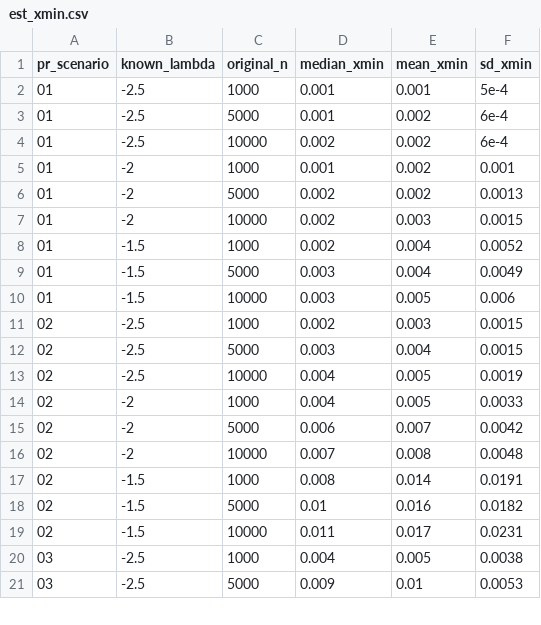
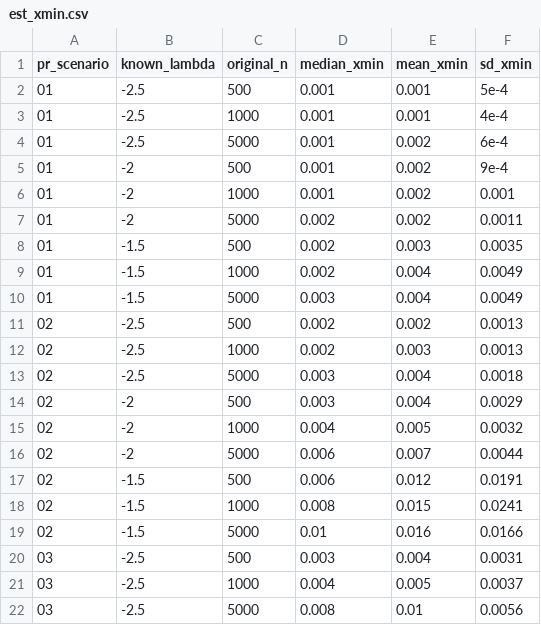
Before and after one commit to Jpomz/VFP-Skewed-Power, a CSV file: simulation_summaries/est_xmin.csv, drawn as a sheet; only a part is shown; the diff covers the shown part only.

```diff
--- a/simulation_summaries/est_xmin.csv
+++ b/simulation_summaries/est_xmin.csv
@@ -1,21 +1,22 @@
 pr_scenario,known_lambda,original_n,median_xmin,mean_xmin,sd_xmin
-01,-2.5,1000,0.001,0.001,5e-4
+01,-2.5,500,0.001,0.001,5e-4
+01,-2.5,1000,0.001,0.001,4e-4
 01,-2.5,5000,0.001,0.002,6e-4
-01,-2.5,10000,0.002,0.002,6e-4
+01,-2,500,0.001,0.002,9e-4
 01,-2,1000,0.001,0.002,0.001
-01,-2,5000,0.002,0.002,0.0013
-01,-2,10000,0.002,0.003,0.0015
-01,-1.5,1000,0.002,0.004,0.0052
+01,-2,5000,0.002,0.002,0.0011
+01,-1.5,500,0.002,0.003,0.0035
+01,-1.5,1000,0.002,0.004,0.0049
 01,-1.5,5000,0.003,0.004,0.0049
-01,-1.5,10000,0.003,0.005,0.006
-02,-2.5,1000,0.002,0.003,0.0015
-02,-2.5,5000,0.003,0.004,0.0015
-02,-2.5,10000,0.004,0.005,0.0019
-02,-2,1000,0.004,0.005,0.0033
-02,-2,5000,0.006,0.007,0.0042
-02,-2,10000,0.007,0.008,0.0048
-02,-1.5,1000,0.008,0.014,0.0191
-02,-1.5,5000,0.01,0.016,0.0182
-02,-1.5,10000,0.011,0.017,0.0231
-03,-2.5,1000,0.004,0.005,0.0038
-03,-2.5,5000,0.009,0.01,0.0053
+02,-2.5,500,0.002,0.002,0.0013
+02,-2.5,1000,0.002,0.003,0.0013
+02,-2.5,5000,0.003,0.004,0.0018
+02,-2,500,0.003,0.004,0.0029
+02,-2,1000,0.004,0.005,0.0032
+02,-2,5000,0.006,0.007,0.0044
+02,-1.5,500,0.006,0.012,0.0191
+02,-1.5,1000,0.008,0.015,0.0241
+02,-1.5,5000,0.01,0.016,0.0166
+03,-2.5,500,0.003,0.004,0.0031
+03,-2.5,1000,0.004,0.005,0.0037
+03,-2.5,5000,0.008,0.01,0.0056
```
Also changed, not shown: 4 added rows, 5 removed rows and 30 edited cells elsewhere in this file, simulation_summaries/proportion_samples_pr_scenarios.csv, 24 other files.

**Activity:** Copy all the entries word for word. Omit any pictures.

**Result of this task:**
Before and after one commit to Jpomz/VFP-Skewed-Power, a CSV file: simulation_summaries/est_xmin.csv, drawn as a sheet; only a part is shown; the diff covers the shown part only.

```diff
--- a/simulation_summaries/est_xmin.csv
+++ b/simulation_summaries/est_xmin.csv
@@ -1,21 +1,22 @@
 pr_scenario,known_lambda,original_n,median_xmin,mean_xmin,sd_xmin
-01,-2.5,1000,0.001,0.001,5e-4
+01,-2.5,500,0.001,0.001,5e-4
+01,-2.5,1000,0.001,0.001,4e-4
 01,-2.5,5000,0.001,0.002,6e-4
-01,-2.5,10000,0.002,0.002,6e-4
+01,-2,500,0.001,0.002,9e-4
 01,-2,1000,0.001,0.002,0.001
-01,-2,5000,0.002,0.002,0.0013
-01,-2,10000,0.002,0.003,0.0015
-01,-1.5,1000,0.002,0.004,0.0052
+01,-2,5000,0.002,0.002,0.0011
+01,-1.5,500,0.002,0.003,0.0035
+01,-1.5,1000,0.002,0.004,0.0049
 01,-1.5,5000,0.003,0.004,0.0049
-01,-1.5,10000,0.003,0.005,0.006
-02,-2.5,1000,0.002,0.003,0.0015
-02,-2.5,5000,0.003,0.004,0.0015
-02,-2.5,10000,0.004,0.005,0.0019
-02,-2,1000,0.004,0.005,0.0033
-02,-2,5000,0.006,0.007,0.0042
-02,-2,10000,0.007,0.008,0.0048
-02,-1.5,1000,0.008,0.014,0.0191
-02,-1.5,5000,0.01,0.016,0.0182
-02,-1.5,10000,0.011,0.017,0.0231
-03,-2.5,1000,0.004,0.005,0.0038
-03,-2.5,5000,0.009,0.01,0.0053
+02,-2.5,500,0.002,0.002,0.0013
+02,-2.5,1000,0.002,0.003,0.0013
+02,-2.5,5000,0.003,0.004,0.0018
+02,-2,500,0.003,0.004,0.0029
+02,-2,1000,0.004,0.005,0.0032
+02,-2,5000,0.006,0.007,0.0044
+02,-1.5,500,0.006,0.012,0.0191
+02,-1.5,1000,0.008,0.015,0.0241
+02,-1.5,5000,0.01,0.016,0.0166
+03,-2.5,500,0.003,0.004,0.0031
+03,-2.5,1000,0.004,0.005,0.0037
+03,-2.5,5000,0.008,0.01,0.0056
```
Also changed, not shown: 4 added rows, 5 removed rows and 30 edited cells elsewhere in this file, simulation_summaries/proportion_samples_pr_scenarios.csv, 24 other files.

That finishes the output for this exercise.